Copy out the data exactly as it appears, without a single image.
*** Opening of DATA FOR THIS EXERCISE ***
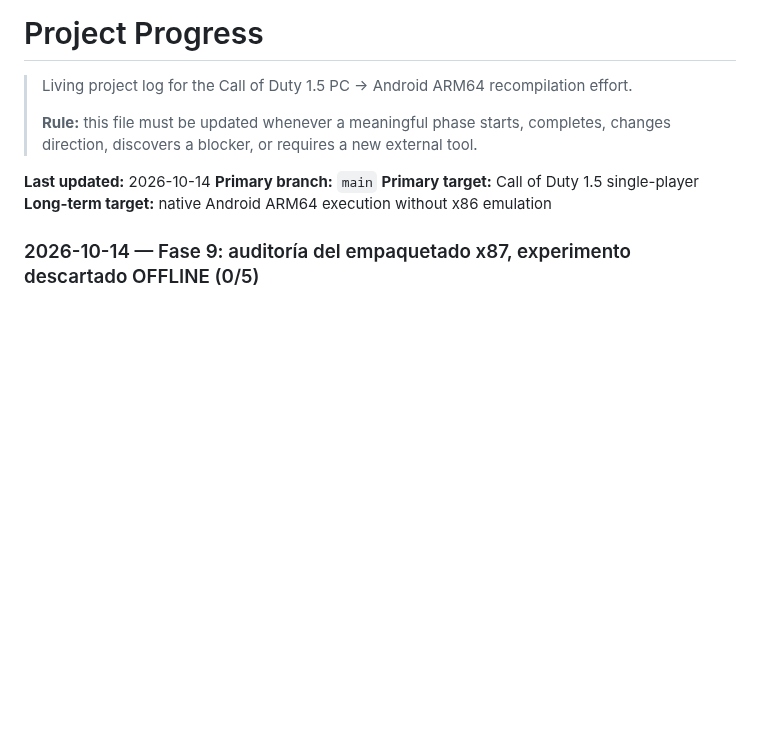
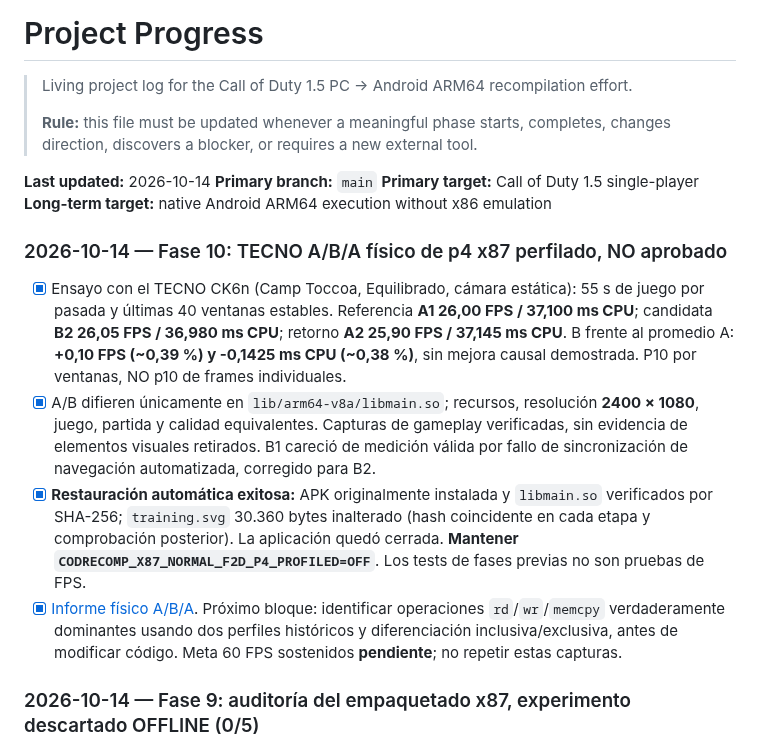
Before and after one commit to Dr3amyBerry/callofrecomp, a Markdown page: PROGRESS.md, the part around the change. Drawn GitHub-style; blank space fills up the shorter version.

Commit message:
docs-verify-tecno-phase10-aba-and-restore

```diff
--- a/PROGRESS.md
+++ b/PROGRESS.md
@@ -8,6 +8,13 @@
 **Primary branch:** `main`
 **Primary target:** Call of Duty 1.5 single-player
 **Long-term target:** native Android ARM64 execution without x86 emulation
+
+### 2026-10-14 — Fase 10: TECNO A/B/A físico de p4 x87 perfilado, NO aprobado
+
+- [x] Ensayo con el TECNO CK6n (Camp Toccoa, Equilibrado, cámara estática): 55 s de juego por pasada y últimas 40 ventanas estables. Referencia **A1 26,00 FPS / 37,100 ms CPU**; candidata **B2 26,05 FPS / 36,980 ms CPU**; retorno **A2 25,90 FPS / 37,145 ms CPU**. B frente al promedio A: **+0,10 FPS (~0,39 %) y -0,1425 ms CPU (~0,38 %)**, sin mejora causal demostrada. P10 por ventanas, NO p10 de frames individuales.
+- [x] A/B difieren únicamente en `lib/arm64-v8a/libmain.so`; recursos, resolución **2400 × 1080**, juego, partida y calidad equivalentes. Capturas de gameplay verificadas, sin evidencia de elementos visuales retirados. B1 careció de medición válida por fallo de sincronización de navegación automatizada, corregido para B2.
+- [x] **Restauración automática exitosa:** APK originalmente instalada y `libmain.so` verificados por SHA-256; `training.svg` 30.360 bytes inalterado (hash coincidente en cada etapa y comprobación posterior). La aplicación quedó cerrada. **Mantener `CODRECOMP_X87_NORMAL_F2D_P4_PROFILED=OFF`**. Los tests de fases previas no son pruebas de FPS.
+- [x] [Informe físico A/B/A](docs/CPU_PHASE10_TECNO_P4_PROFILED_ABA_2026-10-14.md). Próximo bloque: identificar operaciones `rd`/`wr`/`memcpy` verdaderamente dominantes usando dos perfiles históricos y diferenciación inclusiva/exclusiva, antes de modificar código. Meta 60 FPS sostenidos **pendiente**; no repetir estas capturas.
 
 ### 2026-10-14 — Fase 9: auditoría del empaquetado x87, experimento descartado OFFLINE (0/5)
 
```
Also changed, not shown: docs/CPU_PHASE10_TECNO_P4_PROFILED_ABA_2026-10-14.md (added, +57 -0 lines), docs/PERFORMANCE_STRATEGY_CURRENT.md (+6 -0 lines).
*** Close of DATA FOR THIS EXERCISE ***
## SOLUTION TO THIS EXERCISE
Before and after one commit to Dr3amyBerry/callofrecomp, a Markdown page: PROGRESS.md, the part around the change. Drawn GitHub-style; blank space fills up the shorter version.

Commit message:
docs-verify-tecno-phase10-aba-and-restore

```diff
--- a/PROGRESS.md
+++ b/PROGRESS.md
@@ -8,6 +8,13 @@
 **Primary branch:** `main`
 **Primary target:** Call of Duty 1.5 single-player
 **Long-term target:** native Android ARM64 execution without x86 emulation
+
+### 2026-10-14 — Fase 10: TECNO A/B/A físico de p4 x87 perfilado, NO aprobado
+
+- [x] Ensayo con el TECNO CK6n (Camp Toccoa, Equilibrado, cámara estática): 55 s de juego por pasada y últimas 40 ventanas estables. Referencia **A1 26,00 FPS / 37,100 ms CPU**; candidata **B2 26,05 FPS / 36,980 ms CPU**; retorno **A2 25,90 FPS / 37,145 ms CPU**. B frente al promedio A: **+0,10 FPS (~0,39 %) y -0,1425 ms CPU (~0,38 %)**, sin mejora causal demostrada. P10 por ventanas, NO p10 de frames individuales.
+- [x] A/B difieren únicamente en `lib/arm64-v8a/libmain.so`; recursos, resolución **2400 × 1080**, juego, partida y calidad equivalentes. Capturas de gameplay verificadas, sin evidencia de elementos visuales retirados. B1 careció de medición válida por fallo de sincronización de navegación automatizada, corregido para B2.
+- [x] **Restauración automática exitosa:** APK originalmente instalada y `libmain.so` verificados por SHA-256; `training.svg` 30.360 bytes inalterado (hash coincidente en cada etapa y comprobación posterior). La aplicación quedó cerrada. **Mantener `CODRECOMP_X87_NORMAL_F2D_P4_PROFILED=OFF`**. Los tests de fases previas no son pruebas de FPS.
+- [x] [Informe físico A/B/A](docs/CPU_PHASE10_TECNO_P4_PROFILED_ABA_2026-10-14.md). Próximo bloque: identificar operaciones `rd`/`wr`/`memcpy` verdaderamente dominantes usando dos perfiles históricos y diferenciación inclusiva/exclusiva, antes de modificar código. Meta 60 FPS sostenidos **pendiente**; no repetir estas capturas.
 
 ### 2026-10-14 — Fase 9: auditoría del empaquetado x87, experimento descartado OFFLINE (0/5)
 
```
Also changed, not shown: docs/CPU_PHASE10_TECNO_P4_PROFILED_ABA_2026-10-14.md (added, +57 -0 lines), docs/PERFORMANCE_STRATEGY_CURRENT.md (+6 -0 lines).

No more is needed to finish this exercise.